The assumption has been that the Lib Dems key demand - an agreement to, at the very least, a referendum on PR - is anathema to the Tories and effectively rules out any coalition between them. Certainly, that was the assumption of this morning's 0810 interviews on BBC Radio 4's Today - and with good reason.

Need that be so? And need we spend too much time looking at the crystal ball?

The 2008 election in New Zealand provides a good example of a 'confidence and supply' agreement; an agreement between parties - none of whom has an overall majority - in order to form a stable government but which does not tie the partners together as tightly as a formal coalition with a single, agreed, full legislative programme.

The basis of 'confidence and supply' is, very crudely, that the smaller partner agrees not to vote against the incoming government's Queen's Speech or a confidence motion nor to vote against supply measures, enabling the government to pay its bills and raise credit.

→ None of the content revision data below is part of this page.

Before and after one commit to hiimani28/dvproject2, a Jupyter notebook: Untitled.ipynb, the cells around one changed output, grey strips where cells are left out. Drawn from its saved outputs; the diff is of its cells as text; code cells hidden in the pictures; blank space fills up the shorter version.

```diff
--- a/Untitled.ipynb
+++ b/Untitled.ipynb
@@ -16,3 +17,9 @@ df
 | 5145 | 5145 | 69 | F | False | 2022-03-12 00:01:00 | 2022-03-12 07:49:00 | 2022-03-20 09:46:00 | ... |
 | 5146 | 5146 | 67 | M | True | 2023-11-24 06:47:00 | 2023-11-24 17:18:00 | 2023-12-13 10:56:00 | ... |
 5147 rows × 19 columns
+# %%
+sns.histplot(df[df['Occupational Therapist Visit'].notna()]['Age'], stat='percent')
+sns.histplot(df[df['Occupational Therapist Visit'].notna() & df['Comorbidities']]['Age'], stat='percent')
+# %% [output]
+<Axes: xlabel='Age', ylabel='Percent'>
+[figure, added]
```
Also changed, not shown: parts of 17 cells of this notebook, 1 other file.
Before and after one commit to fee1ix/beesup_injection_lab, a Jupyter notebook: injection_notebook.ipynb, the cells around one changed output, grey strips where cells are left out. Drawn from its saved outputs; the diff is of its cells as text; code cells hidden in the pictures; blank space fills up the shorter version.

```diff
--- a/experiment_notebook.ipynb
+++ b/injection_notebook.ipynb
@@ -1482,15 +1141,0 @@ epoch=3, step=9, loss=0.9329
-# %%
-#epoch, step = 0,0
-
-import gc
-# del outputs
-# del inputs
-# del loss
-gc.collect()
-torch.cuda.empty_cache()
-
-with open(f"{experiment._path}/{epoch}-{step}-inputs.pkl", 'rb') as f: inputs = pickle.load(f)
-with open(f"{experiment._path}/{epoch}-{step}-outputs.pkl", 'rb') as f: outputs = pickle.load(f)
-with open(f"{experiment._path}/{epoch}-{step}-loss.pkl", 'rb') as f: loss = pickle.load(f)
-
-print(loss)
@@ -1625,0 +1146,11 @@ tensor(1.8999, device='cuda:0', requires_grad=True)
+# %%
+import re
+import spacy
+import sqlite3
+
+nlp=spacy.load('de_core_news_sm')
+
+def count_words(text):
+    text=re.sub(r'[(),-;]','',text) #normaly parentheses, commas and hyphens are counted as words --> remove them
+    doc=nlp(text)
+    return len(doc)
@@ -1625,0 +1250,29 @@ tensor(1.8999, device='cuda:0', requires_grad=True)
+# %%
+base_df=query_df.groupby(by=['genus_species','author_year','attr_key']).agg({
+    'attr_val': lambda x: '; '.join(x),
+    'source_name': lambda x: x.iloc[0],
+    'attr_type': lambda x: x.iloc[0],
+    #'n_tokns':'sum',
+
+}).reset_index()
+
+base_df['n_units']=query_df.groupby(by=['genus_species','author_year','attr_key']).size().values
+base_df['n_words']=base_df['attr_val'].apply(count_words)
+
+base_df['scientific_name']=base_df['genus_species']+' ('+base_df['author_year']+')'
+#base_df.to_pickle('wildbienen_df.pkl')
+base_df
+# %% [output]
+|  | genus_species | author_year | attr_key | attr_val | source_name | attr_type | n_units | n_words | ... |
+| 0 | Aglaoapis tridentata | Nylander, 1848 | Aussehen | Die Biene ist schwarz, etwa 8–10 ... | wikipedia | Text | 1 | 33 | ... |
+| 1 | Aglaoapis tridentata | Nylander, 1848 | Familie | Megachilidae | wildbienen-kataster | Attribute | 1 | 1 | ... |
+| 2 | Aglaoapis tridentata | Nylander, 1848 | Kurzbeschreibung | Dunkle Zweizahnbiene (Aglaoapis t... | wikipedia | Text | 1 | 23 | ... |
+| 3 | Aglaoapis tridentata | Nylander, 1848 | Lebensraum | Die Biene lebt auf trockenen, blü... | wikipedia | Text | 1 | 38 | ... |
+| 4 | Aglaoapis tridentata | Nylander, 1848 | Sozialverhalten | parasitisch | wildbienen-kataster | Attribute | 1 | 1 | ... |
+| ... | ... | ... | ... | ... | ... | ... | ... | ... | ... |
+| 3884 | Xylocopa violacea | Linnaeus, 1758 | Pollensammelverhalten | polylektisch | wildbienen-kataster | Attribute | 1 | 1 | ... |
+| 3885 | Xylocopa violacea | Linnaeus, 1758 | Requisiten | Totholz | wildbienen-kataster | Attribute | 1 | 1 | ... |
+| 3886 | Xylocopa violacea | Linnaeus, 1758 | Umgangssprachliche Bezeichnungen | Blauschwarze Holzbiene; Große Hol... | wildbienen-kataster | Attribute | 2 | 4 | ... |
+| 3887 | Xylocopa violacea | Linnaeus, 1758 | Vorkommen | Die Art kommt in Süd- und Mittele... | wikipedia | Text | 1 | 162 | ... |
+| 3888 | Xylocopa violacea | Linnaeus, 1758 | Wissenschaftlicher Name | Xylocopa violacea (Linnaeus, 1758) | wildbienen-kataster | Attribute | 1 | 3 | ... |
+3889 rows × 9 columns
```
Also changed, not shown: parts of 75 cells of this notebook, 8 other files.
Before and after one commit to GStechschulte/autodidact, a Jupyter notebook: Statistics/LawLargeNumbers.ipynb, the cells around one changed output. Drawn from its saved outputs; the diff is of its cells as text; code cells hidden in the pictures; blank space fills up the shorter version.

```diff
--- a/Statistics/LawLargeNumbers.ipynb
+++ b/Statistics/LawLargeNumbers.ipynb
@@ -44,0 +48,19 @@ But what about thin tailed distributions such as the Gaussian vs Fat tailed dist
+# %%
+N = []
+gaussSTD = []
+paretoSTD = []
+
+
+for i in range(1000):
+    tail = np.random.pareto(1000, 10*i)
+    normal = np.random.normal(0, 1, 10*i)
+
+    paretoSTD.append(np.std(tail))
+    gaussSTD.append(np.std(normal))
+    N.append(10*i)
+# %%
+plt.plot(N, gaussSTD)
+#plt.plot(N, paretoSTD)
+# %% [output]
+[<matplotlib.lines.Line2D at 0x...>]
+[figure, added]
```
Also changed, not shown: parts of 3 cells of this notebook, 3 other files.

In the case of New Zealand, the centre-right National Party - which was the biggest party, three seats short of an outright majority - drew up a 'confidence and supply' agreement with the (broadly) Liberal ACT.

Its preamble is interesting:

"Recognising that National and ACT have a duty to give effect to the will of the people as expressed at the general election, in particular the strong mandate for a change in New Zealand’s economic and social directions ..."

Remind you of anything?

And here's something else to think about. What if part of a 'confidence and supply' deal between David Cameron and Nick Clegg is that the Tory leader agrees that a vote in parliament for a referendum on PR isn't a confidence measure ....?

We'll know, I guess, at 2.30.